TASK DATA section start

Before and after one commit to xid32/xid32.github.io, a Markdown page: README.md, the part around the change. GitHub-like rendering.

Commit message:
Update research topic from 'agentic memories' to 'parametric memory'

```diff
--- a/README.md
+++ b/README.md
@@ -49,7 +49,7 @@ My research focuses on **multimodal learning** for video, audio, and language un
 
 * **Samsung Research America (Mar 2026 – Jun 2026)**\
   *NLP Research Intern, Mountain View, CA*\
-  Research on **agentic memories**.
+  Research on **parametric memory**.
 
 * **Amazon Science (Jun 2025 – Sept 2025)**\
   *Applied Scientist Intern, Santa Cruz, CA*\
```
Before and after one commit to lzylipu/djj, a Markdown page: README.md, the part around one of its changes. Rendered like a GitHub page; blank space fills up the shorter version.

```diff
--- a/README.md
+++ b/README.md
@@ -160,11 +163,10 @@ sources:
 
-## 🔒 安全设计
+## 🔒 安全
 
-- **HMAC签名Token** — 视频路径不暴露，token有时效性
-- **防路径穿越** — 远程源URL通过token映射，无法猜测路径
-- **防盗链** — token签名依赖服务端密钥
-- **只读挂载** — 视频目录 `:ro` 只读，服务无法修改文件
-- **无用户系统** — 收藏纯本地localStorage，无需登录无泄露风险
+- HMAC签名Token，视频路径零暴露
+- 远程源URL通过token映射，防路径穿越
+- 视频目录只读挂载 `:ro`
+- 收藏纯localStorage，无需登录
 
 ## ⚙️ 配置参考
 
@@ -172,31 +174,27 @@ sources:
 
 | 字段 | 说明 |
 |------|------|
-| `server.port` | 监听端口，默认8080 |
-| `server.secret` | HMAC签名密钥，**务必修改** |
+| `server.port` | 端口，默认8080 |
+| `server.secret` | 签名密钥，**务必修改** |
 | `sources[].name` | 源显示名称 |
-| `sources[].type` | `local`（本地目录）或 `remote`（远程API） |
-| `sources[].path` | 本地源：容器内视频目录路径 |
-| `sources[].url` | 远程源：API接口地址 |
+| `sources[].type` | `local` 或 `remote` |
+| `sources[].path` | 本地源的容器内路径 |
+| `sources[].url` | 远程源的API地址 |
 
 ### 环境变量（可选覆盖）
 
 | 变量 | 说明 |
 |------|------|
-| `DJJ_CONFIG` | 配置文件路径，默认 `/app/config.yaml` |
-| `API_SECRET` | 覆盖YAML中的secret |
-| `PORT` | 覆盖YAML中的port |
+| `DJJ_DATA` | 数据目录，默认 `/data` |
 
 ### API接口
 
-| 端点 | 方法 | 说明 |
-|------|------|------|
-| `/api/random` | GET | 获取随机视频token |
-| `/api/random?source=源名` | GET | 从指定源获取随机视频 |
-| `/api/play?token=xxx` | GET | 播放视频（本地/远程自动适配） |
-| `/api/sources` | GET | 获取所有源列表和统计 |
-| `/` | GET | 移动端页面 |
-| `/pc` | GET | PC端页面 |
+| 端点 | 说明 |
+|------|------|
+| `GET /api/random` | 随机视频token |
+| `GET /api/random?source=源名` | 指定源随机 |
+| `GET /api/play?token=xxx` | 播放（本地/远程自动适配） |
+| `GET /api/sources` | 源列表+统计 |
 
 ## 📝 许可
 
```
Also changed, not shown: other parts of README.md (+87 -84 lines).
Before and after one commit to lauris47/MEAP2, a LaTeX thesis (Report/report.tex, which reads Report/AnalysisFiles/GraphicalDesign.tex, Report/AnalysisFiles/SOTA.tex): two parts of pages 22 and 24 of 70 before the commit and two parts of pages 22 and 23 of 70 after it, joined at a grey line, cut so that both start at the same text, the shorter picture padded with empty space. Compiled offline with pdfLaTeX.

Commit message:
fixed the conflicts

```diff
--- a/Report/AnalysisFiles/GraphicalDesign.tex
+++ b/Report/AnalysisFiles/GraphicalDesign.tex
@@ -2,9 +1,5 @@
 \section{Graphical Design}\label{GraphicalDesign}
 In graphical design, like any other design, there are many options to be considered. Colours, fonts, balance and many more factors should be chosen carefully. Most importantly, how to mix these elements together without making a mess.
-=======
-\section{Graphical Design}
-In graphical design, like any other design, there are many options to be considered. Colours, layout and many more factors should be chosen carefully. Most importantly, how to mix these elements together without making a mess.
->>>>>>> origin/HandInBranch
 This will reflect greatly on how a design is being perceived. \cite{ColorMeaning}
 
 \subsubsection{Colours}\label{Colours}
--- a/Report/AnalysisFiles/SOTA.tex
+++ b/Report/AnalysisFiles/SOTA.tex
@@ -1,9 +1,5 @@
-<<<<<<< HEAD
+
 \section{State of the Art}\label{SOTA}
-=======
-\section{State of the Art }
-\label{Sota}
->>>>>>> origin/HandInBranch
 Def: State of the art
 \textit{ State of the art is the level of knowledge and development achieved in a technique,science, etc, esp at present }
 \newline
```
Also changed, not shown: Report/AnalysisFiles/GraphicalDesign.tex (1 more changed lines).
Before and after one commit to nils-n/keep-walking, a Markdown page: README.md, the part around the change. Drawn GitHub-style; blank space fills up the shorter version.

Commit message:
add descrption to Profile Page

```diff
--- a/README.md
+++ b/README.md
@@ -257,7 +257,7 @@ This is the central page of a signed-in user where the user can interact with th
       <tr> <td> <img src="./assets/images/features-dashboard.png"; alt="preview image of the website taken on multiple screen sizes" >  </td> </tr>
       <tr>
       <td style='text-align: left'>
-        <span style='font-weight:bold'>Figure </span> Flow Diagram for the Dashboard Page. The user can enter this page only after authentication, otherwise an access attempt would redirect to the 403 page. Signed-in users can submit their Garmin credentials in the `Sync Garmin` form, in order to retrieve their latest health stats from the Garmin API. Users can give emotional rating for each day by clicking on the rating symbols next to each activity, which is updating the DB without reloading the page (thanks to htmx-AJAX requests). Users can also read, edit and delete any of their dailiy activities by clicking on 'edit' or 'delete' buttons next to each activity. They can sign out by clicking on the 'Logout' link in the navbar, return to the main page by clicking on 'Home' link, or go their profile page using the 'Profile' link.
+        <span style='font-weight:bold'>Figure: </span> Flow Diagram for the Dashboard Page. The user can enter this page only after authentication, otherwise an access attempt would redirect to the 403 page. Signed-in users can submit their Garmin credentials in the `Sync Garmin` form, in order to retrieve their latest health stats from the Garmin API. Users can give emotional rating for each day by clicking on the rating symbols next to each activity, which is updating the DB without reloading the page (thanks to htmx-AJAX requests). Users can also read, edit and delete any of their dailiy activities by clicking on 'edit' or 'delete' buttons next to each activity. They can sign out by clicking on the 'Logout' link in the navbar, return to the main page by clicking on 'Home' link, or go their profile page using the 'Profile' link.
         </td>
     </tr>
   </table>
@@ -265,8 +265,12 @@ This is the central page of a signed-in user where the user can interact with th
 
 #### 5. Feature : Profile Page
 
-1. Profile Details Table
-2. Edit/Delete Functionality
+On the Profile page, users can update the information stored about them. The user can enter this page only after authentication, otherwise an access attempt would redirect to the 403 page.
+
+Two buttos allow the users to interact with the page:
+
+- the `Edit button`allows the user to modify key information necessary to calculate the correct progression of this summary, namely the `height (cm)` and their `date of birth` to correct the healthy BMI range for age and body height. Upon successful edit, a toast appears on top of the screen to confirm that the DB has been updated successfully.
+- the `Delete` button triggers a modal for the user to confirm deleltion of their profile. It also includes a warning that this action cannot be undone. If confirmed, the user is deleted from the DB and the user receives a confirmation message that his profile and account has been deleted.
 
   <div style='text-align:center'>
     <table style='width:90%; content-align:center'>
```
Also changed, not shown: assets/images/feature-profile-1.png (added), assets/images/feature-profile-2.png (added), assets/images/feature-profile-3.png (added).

TASK DATA section end

• TRY IT: Retype every line of the data above exactly.

• SOLUTION TO THE PROBLEM:
Before and after one commit to xid32/xid32.github.io, a Markdown page: README.md, the part around the change. GitHub-like rendering.

Commit message:
Update research topic from 'agentic memories' to 'parametric memory'

```diff
--- a/README.md
+++ b/README.md
@@ -49,7 +49,7 @@ My research focuses on **multimodal learning** for video, audio, and language un
 
 * **Samsung Research America (Mar 2026 – Jun 2026)**\
   *NLP Research Intern, Mountain View, CA*\
-  Research on **agentic memories**.
+  Research on **parametric memory**.
 
 * **Amazon Science (Jun 2025 – Sept 2025)**\
   *Applied Scientist Intern, Santa Cruz, CA*\
```
Before and after one commit to lzylipu/djj, a Markdown page: README.md, the part around one of its changes. Rendered like a GitHub page; blank space fills up the shorter version.

```diff
--- a/README.md
+++ b/README.md
@@ -160,11 +163,10 @@ sources:
 
-## 🔒 安全设计
+## 🔒 安全
 
-- **HMAC签名Token** — 视频路径不暴露，token有时效性
-- **防路径穿越** — 远程源URL通过token映射，无法猜测路径
-- **防盗链** — token签名依赖服务端密钥
-- **只读挂载** — 视频目录 `:ro` 只读，服务无法修改文件
-- **无用户系统** — 收藏纯本地localStorage，无需登录无泄露风险
+- HMAC签名Token，视频路径零暴露
+- 远程源URL通过token映射，防路径穿越
+- 视频目录只读挂载 `:ro`
+- 收藏纯localStorage，无需登录
 
 ## ⚙️ 配置参考
 
@@ -172,31 +174,27 @@ sources:
 
 | 字段 | 说明 |
 |------|------|
-| `server.port` | 监听端口，默认8080 |
-| `server.secret` | HMAC签名密钥，**务必修改** |
+| `server.port` | 端口，默认8080 |
+| `server.secret` | 签名密钥，**务必修改** |
 | `sources[].name` | 源显示名称 |
-| `sources[].type` | `local`（本地目录）或 `remote`（远程API） |
-| `sources[].path` | 本地源：容器内视频目录路径 |
-| `sources[].url` | 远程源：API接口地址 |
+| `sources[].type` | `local` 或 `remote` |
+| `sources[].path` | 本地源的容器内路径 |
+| `sources[].url` | 远程源的API地址 |
 
 ### 环境变量（可选覆盖）
 
 | 变量 | 说明 |
 |------|------|
-| `DJJ_CONFIG` | 配置文件路径，默认 `/app/config.yaml` |
-| `API_SECRET` | 覆盖YAML中的secret |
-| `PORT` | 覆盖YAML中的port |
+| `DJJ_DATA` | 数据目录，默认 `/data` |
 
 ### API接口
 
-| 端点 | 方法 | 说明 |
-|------|------|------|
-| `/api/random` | GET | 获取随机视频token |
-| `/api/random?source=源名` | GET | 从指定源获取随机视频 |
-| `/api/play?token=xxx` | GET | 播放视频（本地/远程自动适配） |
-| `/api/sources` | GET | 获取所有源列表和统计 |
-| `/` | GET | 移动端页面 |
-| `/pc` | GET | PC端页面 |
+| 端点 | 说明 |
+|------|------|
+| `GET /api/random` | 随机视频token |
+| `GET /api/random?source=源名` | 指定源随机 |
+| `GET /api/play?token=xxx` | 播放（本地/远程自动适配） |
+| `GET /api/sources` | 源列表+统计 |
 
 ## 📝 许可
 
```
Also changed, not shown: other parts of README.md (+87 -84 lines).
Before and after one commit to lauris47/MEAP2, a LaTeX thesis (Report/report.tex, which reads Report/AnalysisFiles/GraphicalDesign.tex, Report/AnalysisFiles/SOTA.tex): two parts of pages 22 and 24 of 70 before the commit and two parts of pages 22 and 23 of 70 after it, joined at a grey line, cut so that both start at the same text, the shorter picture padded with empty space. Compiled offline with pdfLaTeX.

Commit message:
fixed the conflicts

```diff
--- a/Report/AnalysisFiles/GraphicalDesign.tex
+++ b/Report/AnalysisFiles/GraphicalDesign.tex
@@ -2,9 +1,5 @@
 \section{Graphical Design}\label{GraphicalDesign}
 In graphical design, like any other design, there are many options to be considered. Colours, fonts, balance and many more factors should be chosen carefully. Most importantly, how to mix these elements together without making a mess.
-=======
-\section{Graphical Design}
-In graphical design, like any other design, there are many options to be considered. Colours, layout and many more factors should be chosen carefully. Most importantly, how to mix these elements together without making a mess.
->>>>>>> origin/HandInBranch
 This will reflect greatly on how a design is being perceived. \cite{ColorMeaning}
 
 \subsubsection{Colours}\label{Colours}
--- a/Report/AnalysisFiles/SOTA.tex
+++ b/Report/AnalysisFiles/SOTA.tex
@@ -1,9 +1,5 @@
-<<<<<<< HEAD
+
 \section{State of the Art}\label{SOTA}
-=======
-\section{State of the Art }
-\label{Sota}
->>>>>>> origin/HandInBranch
 Def: State of the art
 \textit{ State of the art is the level of knowledge and development achieved in a technique,science, etc, esp at present }
 \newline
```
Also changed, not shown: Report/AnalysisFiles/GraphicalDesign.tex (1 more changed lines).
Before and after one commit to nils-n/keep-walking, a Markdown page: README.md, the part around the change. Drawn GitHub-style; blank space fills up the shorter version.

Commit message:
add descrption to Profile Page

```diff
--- a/README.md
+++ b/README.md
@@ -257,7 +257,7 @@ This is the central page of a signed-in user where the user can interact with th
       <tr> <td> <img src="./assets/images/features-dashboard.png"; alt="preview image of the website taken on multiple screen sizes" >  </td> </tr>
       <tr>
       <td style='text-align: left'>
-        <span style='font-weight:bold'>Figure </span> Flow Diagram for the Dashboard Page. The user can enter this page only after authentication, otherwise an access attempt would redirect to the 403 page. Signed-in users can submit their Garmin credentials in the `Sync Garmin` form, in order to retrieve their latest health stats from the Garmin API. Users can give emotional rating for each day by clicking on the rating symbols next to each activity, which is updating the DB without reloading the page (thanks to htmx-AJAX requests). Users can also read, edit and delete any of their dailiy activities by clicking on 'edit' or 'delete' buttons next to each activity. They can sign out by clicking on the 'Logout' link in the navbar, return to the main page by clicking on 'Home' link, or go their profile page using the 'Profile' link.
+        <span style='font-weight:bold'>Figure: </span> Flow Diagram for the Dashboard Page. The user can enter this page only after authentication, otherwise an access attempt would redirect to the 403 page. Signed-in users can submit their Garmin credentials in the `Sync Garmin` form, in order to retrieve their latest health stats from the Garmin API. Users can give emotional rating for each day by clicking on the rating symbols next to each activity, which is updating the DB without reloading the page (thanks to htmx-AJAX requests). Users can also read, edit and delete any of their dailiy activities by clicking on 'edit' or 'delete' buttons next to each activity. They can sign out by clicking on the 'Logout' link in the navbar, return to the main page by clicking on 'Home' link, or go their profile page using the 'Profile' link.
         </td>
     </tr>
   </table>
@@ -265,8 +265,12 @@ This is the central page of a signed-in user where the user can interact with th
 
 #### 5. Feature : Profile Page
 
-1. Profile Details Table
-2. Edit/Delete Functionality
+On the Profile page, users can update the information stored about them. The user can enter this page only after authentication, otherwise an access attempt would redirect to the 403 page.
+
+Two buttos allow the users to interact with the page:
+
+- the `Edit button`allows the user to modify key information necessary to calculate the correct progression of this summary, namely the `height (cm)` and their `date of birth` to correct the healthy BMI range for age and body height. Upon successful edit, a toast appears on top of the screen to confirm that the DB has been updated successfully.
+- the `Delete` button triggers a modal for the user to confirm deleltion of their profile. It also includes a warning that this action cannot be undone. If confirmed, the user is deleted from the DB and the user receives a confirmation message that his profile and account has been deleted.
 
   <div style='text-align:center'>
     <table style='width:90%; content-align:center'>
```
Also changed, not shown: assets/images/feature-profile-1.png (added), assets/images/feature-profile-2.png (added), assets/images/feature-profile-3.png (added).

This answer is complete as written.